◆ Task instructions ◆
Using the data below, gather each line that includes the word "page".

== Data under study ==

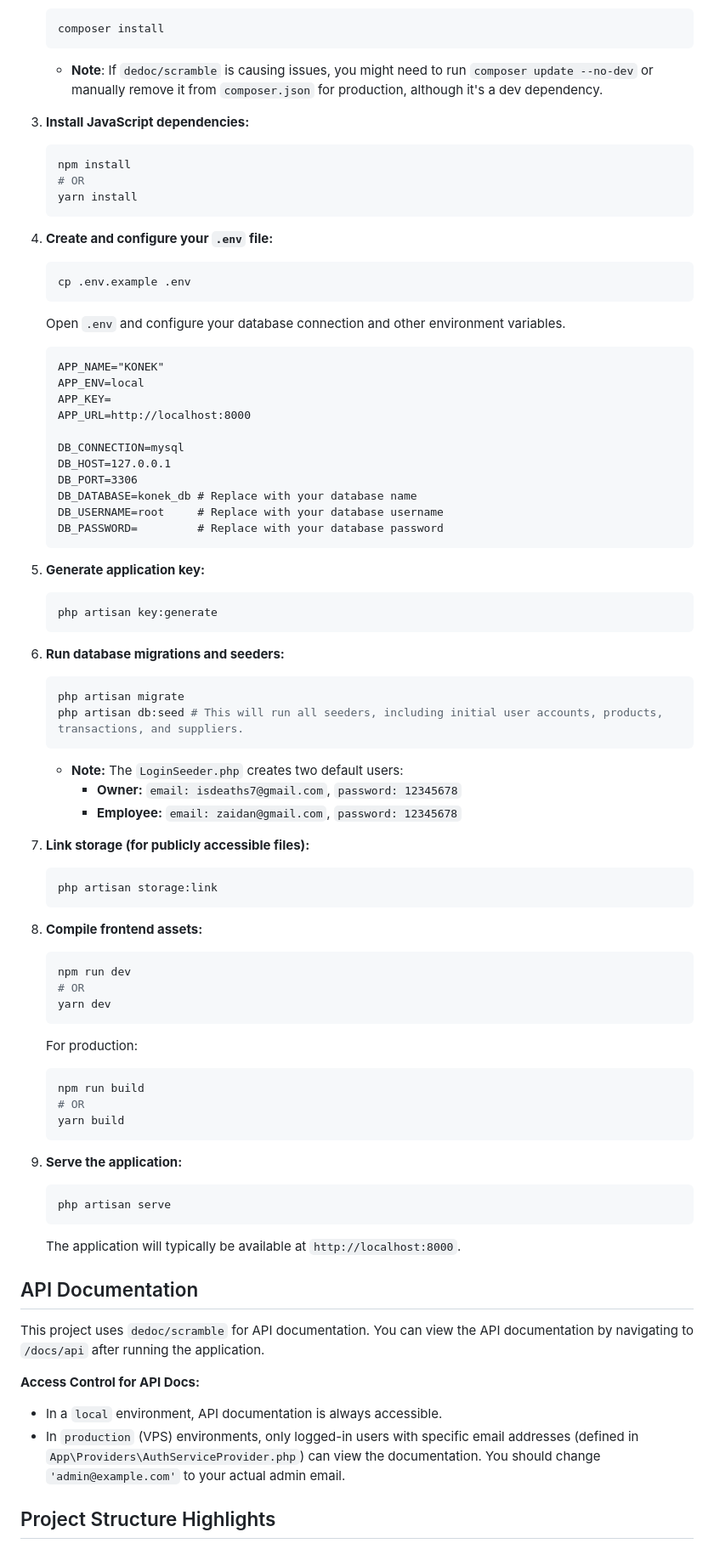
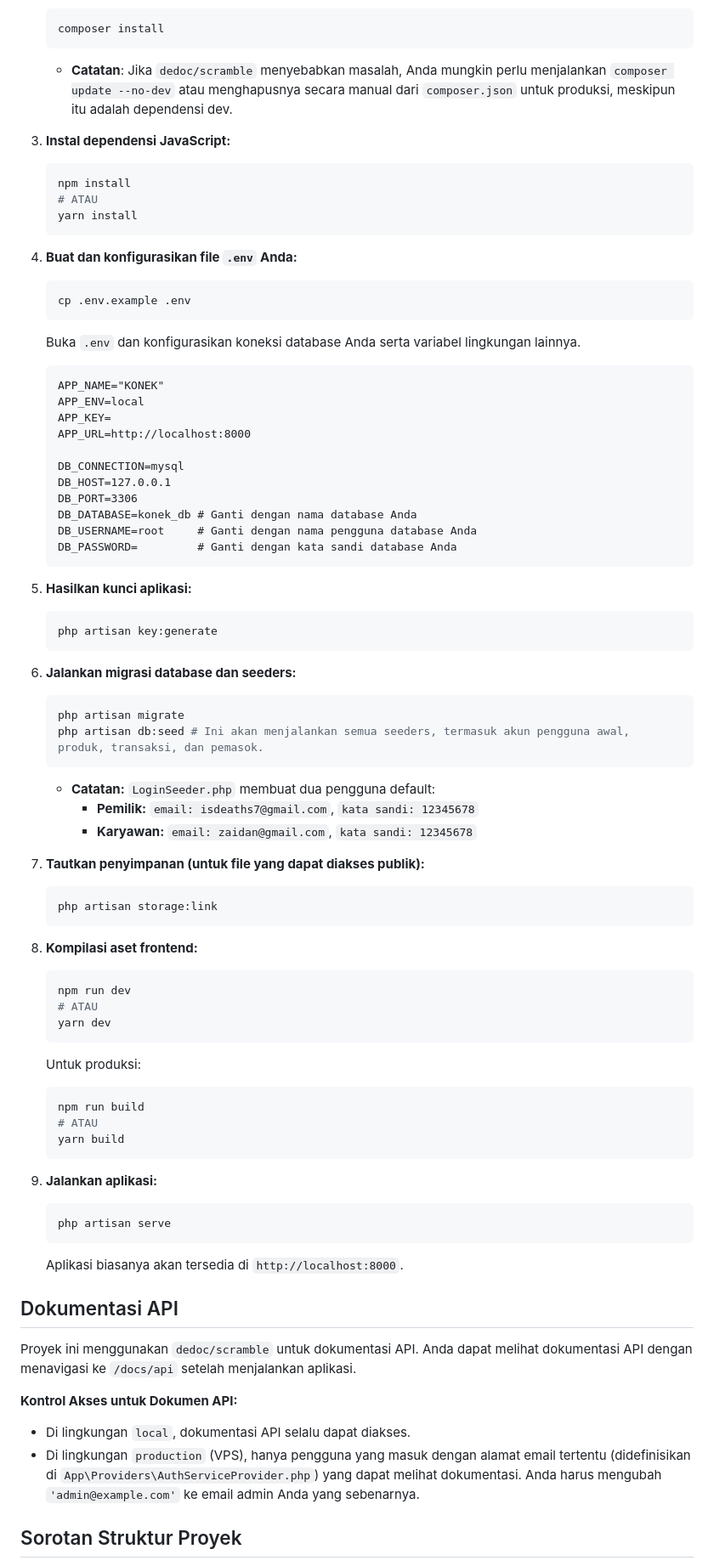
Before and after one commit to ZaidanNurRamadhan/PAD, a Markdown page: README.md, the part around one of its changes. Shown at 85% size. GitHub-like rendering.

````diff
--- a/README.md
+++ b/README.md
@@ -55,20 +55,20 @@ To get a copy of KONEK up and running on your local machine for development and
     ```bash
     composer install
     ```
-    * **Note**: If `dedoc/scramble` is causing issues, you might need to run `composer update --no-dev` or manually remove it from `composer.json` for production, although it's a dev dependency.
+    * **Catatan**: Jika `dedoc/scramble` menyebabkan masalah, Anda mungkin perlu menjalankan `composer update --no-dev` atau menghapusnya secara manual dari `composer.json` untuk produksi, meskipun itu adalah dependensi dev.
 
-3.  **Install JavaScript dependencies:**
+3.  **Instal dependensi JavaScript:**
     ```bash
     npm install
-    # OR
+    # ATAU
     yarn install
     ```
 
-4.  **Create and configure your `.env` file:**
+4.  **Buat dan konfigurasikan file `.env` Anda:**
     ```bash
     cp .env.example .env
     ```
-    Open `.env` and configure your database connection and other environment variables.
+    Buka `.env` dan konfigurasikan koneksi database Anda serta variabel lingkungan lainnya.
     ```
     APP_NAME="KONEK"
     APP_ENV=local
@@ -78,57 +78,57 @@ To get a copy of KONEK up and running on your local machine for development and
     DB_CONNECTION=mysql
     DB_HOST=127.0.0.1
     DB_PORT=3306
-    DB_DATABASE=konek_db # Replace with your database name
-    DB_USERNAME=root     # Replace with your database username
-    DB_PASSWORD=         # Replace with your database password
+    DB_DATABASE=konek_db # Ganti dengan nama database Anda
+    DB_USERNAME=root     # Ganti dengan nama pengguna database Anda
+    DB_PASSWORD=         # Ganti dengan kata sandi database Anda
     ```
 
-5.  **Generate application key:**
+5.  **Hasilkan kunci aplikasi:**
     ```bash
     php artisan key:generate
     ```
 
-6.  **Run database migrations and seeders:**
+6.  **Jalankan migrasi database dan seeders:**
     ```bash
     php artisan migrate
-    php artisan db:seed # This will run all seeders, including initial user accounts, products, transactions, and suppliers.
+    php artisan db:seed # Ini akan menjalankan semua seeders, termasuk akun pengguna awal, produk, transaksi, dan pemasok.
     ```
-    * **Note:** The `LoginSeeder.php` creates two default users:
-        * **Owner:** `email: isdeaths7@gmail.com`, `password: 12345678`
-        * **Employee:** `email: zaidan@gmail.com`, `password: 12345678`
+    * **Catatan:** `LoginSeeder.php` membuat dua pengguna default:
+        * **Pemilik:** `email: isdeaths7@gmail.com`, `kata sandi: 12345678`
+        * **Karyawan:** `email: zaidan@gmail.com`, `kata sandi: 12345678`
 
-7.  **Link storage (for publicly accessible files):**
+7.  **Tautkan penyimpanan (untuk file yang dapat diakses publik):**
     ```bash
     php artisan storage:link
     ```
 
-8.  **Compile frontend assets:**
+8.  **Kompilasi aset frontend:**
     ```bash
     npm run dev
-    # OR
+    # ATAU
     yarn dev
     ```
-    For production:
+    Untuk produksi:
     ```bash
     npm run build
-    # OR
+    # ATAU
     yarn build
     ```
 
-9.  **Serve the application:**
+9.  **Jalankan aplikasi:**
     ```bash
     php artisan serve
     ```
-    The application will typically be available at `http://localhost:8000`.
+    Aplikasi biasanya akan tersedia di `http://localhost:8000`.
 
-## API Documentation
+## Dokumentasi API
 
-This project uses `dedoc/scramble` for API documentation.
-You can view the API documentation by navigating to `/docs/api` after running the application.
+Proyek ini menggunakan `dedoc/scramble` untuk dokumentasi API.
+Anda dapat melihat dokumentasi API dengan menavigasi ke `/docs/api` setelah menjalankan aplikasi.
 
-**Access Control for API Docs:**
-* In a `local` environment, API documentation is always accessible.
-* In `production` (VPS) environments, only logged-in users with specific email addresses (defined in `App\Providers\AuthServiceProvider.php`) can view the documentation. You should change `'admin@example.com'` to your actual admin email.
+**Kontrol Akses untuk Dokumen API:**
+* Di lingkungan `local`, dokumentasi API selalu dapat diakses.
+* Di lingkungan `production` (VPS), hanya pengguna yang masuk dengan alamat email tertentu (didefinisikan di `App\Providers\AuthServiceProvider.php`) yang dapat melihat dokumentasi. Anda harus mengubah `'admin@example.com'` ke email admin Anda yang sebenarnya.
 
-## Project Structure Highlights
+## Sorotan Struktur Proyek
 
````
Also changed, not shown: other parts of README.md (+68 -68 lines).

===
== Data under study ==

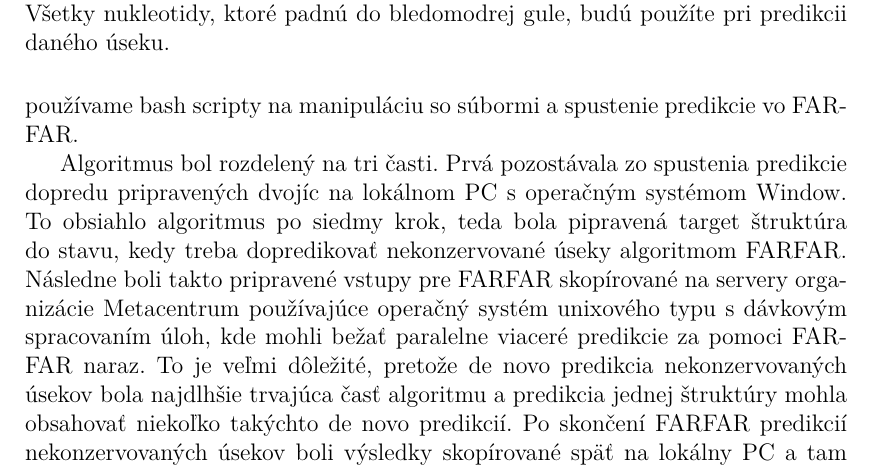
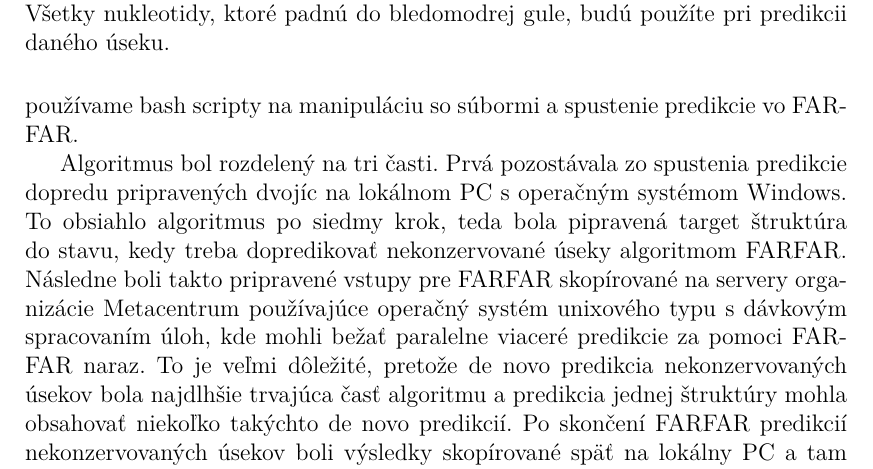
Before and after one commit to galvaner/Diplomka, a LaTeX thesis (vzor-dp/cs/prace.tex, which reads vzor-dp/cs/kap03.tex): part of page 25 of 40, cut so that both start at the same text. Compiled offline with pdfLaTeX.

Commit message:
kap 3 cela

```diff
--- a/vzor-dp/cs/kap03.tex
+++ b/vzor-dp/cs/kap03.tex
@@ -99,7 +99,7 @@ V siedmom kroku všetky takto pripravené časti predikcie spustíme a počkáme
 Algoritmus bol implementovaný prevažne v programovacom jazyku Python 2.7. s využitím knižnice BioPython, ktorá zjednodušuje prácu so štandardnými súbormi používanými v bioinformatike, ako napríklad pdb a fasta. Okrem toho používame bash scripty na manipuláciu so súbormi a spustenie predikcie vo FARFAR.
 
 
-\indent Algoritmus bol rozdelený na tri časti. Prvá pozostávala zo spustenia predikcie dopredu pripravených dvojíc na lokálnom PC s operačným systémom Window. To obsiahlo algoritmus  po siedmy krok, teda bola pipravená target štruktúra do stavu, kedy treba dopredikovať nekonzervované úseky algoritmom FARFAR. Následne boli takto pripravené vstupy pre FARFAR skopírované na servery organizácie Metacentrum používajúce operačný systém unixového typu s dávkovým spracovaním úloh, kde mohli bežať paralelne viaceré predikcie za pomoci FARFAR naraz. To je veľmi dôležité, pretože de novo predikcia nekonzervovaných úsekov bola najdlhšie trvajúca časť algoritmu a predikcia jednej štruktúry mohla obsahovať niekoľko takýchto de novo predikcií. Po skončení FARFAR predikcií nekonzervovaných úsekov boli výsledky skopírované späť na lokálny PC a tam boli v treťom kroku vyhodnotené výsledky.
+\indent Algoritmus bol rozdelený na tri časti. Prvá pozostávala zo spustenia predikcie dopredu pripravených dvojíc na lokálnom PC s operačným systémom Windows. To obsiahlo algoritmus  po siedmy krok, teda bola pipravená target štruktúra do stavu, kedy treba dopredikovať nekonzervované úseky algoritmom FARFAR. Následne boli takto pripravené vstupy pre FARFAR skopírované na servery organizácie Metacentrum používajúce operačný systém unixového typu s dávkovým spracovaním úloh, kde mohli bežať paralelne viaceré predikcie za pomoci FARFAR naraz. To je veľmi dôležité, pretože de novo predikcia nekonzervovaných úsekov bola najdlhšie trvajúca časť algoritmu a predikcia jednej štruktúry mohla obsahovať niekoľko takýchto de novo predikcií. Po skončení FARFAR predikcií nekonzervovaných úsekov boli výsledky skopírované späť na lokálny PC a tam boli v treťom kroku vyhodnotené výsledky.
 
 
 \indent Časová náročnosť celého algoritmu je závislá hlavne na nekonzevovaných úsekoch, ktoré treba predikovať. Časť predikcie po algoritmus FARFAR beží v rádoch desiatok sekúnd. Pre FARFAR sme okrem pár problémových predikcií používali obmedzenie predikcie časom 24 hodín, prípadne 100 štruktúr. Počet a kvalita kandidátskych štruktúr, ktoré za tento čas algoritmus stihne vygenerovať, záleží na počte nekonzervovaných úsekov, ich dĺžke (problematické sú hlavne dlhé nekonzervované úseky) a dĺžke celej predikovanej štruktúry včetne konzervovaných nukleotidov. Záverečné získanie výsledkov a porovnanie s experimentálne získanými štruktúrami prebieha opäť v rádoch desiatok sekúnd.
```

===

◆ Solution to this exercise ◆
Before and after one commit to ZaidanNurRamadhan/PAD, a Markdown page: README.md, the part around one of its changes. Shown at 85% size. GitHub-like rendering.
Before and after one commit to galvaner/Diplomka, a LaTeX thesis (vzor-dp/cs/prace.tex, which reads vzor-dp/cs/kap03.tex): part of page 25 of 40, cut so that both start at the same text. Compiled offline with pdfLaTeX.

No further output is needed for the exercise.